James Callaghan, former prime minister and the party's leader, was repeatedly defeated by the doctrinaire left in the party's annual conference two weeks ago. Having had enough, Mr. Callaghan has now resigned the leadership. The immediate question of his successor is less interesting than the changes overtaking the character of politics in Britain.
Over Mr. Callaghan's vehement objections, a narrow majority at the conference committed the Labor Party to pull Britain out of the Common Market. The same narrow majority pledged the party to much wider nationalization of industry, and to unilateral nuclear disarmament. Within the minority -- Labor's right wing, although well to the left by American standards -- there was increasingly serious talk about pulling out and setting up a new social democratic party.
Mr. Callaghan lost control of the conference because of the rapid swing leftward by some, although not all, of the unions. Traditionally a force for political moderation, the unions are now as badly divided among themselves as the party itself.
Since last winter Britain has been moving through a severe recession, following fairly closely the warning forecasts laid down by Prime Minister Thatcher's government. Unemployment is now higher than at any time since the Depression, and likely to go higher in the bleak winter ahead. Inflation and interest rates are down a little from last spring, but still very high.

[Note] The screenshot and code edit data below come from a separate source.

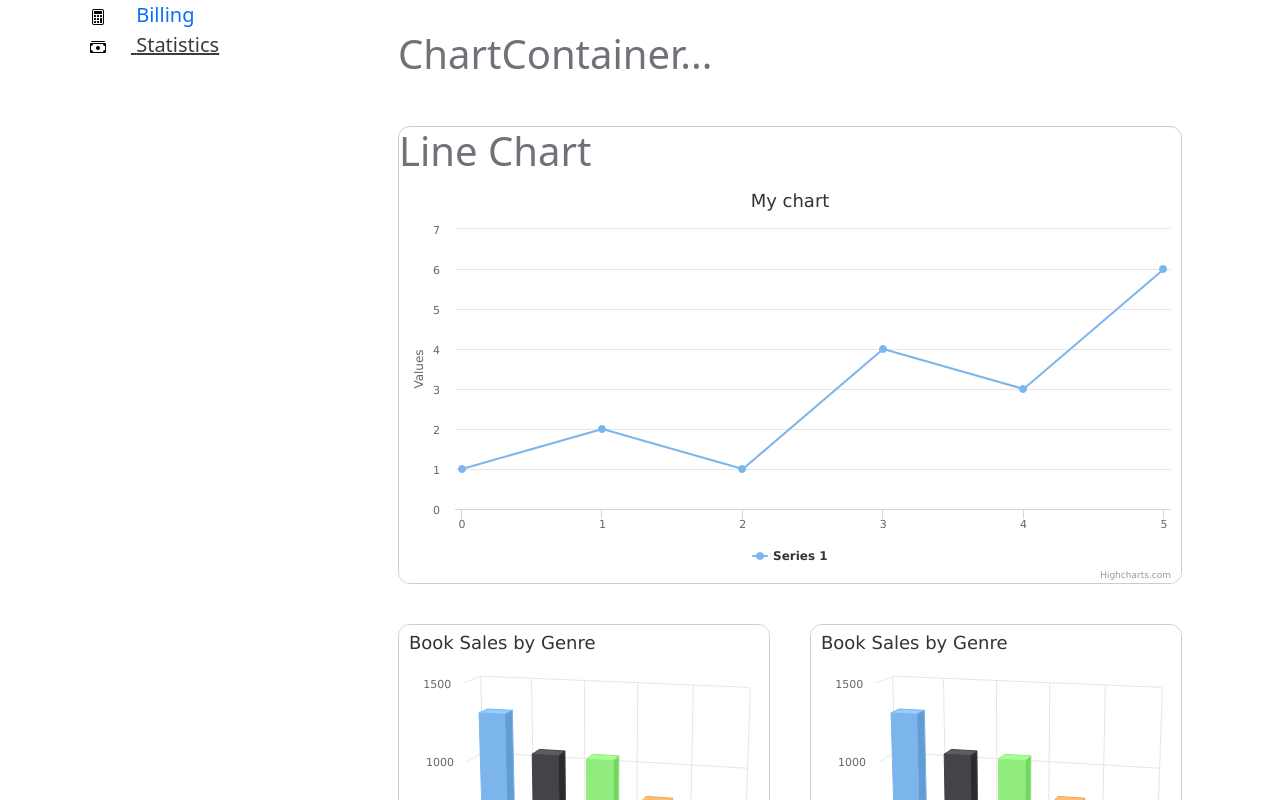
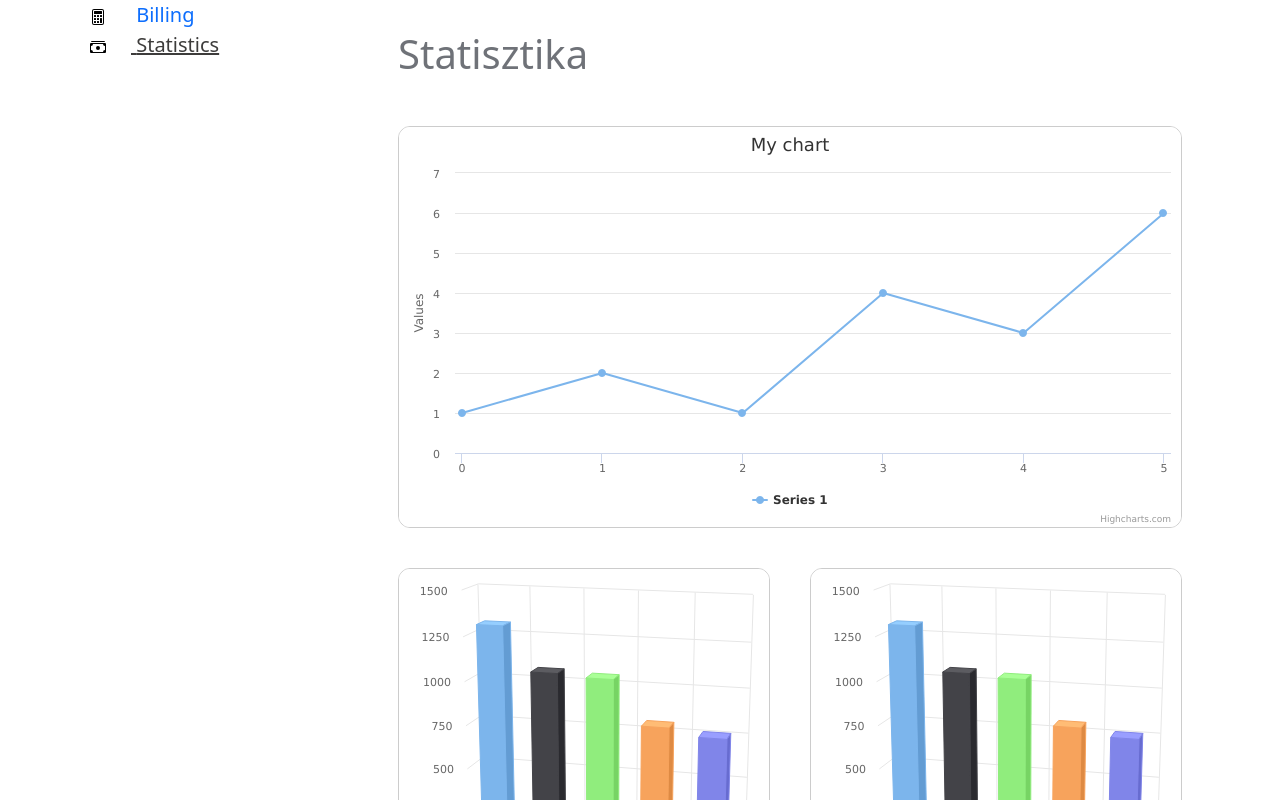
Before and after one commit to szobek/mindsReact, a React (Vite) app: page /statistics in a window 1280 px wide. Shown: the top 800 px of the page. Built offline with nearby package versions, Linux system fonts and the light colour scheme.

Commit message:
clear title

```diff
--- a/src/components/Statistics/ColumnChart/columnChart.component.tsx
+++ b/src/components/Statistics/ColumnChart/columnChart.component.tsx
@@ -26,7 +26,7 @@ const ColumnChart = () => {
             }
         },
         title: {
-            text: 'Book Sales by Genre',
+            text: '',
             align: 'left'
         },
         legend: {
--- a/src/components/Statistics/LineChart/lineChart.component.tsx
+++ b/src/components/Statistics/LineChart/lineChart.component.tsx
@@ -19,7 +19,6 @@ const LineChart = () => {
 
     return (
         <div>
-            <h1>Line Chart</h1>
             <HighchartsReact  highcharts={Highcharts} options={options} />
         </div>
     )
--- a/src/components/Statistics/chartContainer.component.tsx
+++ b/src/components/Statistics/chartContainer.component.tsx
@@ -7,7 +7,7 @@ const ChartContainer = () => {
 
     return (
         <div className='chart-container'>
-            <h1>ChartContainer...</h1>
+            <h1>Statisztika</h1>
             <div className="chart-card double">
                 <LineChart />
             </div>
```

This recession is the wringer that Mrs. Thatcher promised when she came into office last year. She's delivering. Her view is that it's the only way to curtail the inflation and revive industrial efficiency. How long will the wringer roll on? To maintain her present complete control over policy, Mrs. Thatcher will probably have to begin showing results sometime this winter. But the fragmentation of the Labor Party, and its rapid leftward drift, give her more time. There is no longer a moderate middle in British political life, offering refuge to any of Mrs. Thatcher's Conservatives who might be tempted to defect. That's good for Mrs. Thatcher's program, and good for her chances of carrying it through despite its mounting costs. But it foreshadows a political system that is profoundly -- and, for Britain, uncharacteristically -- polarized.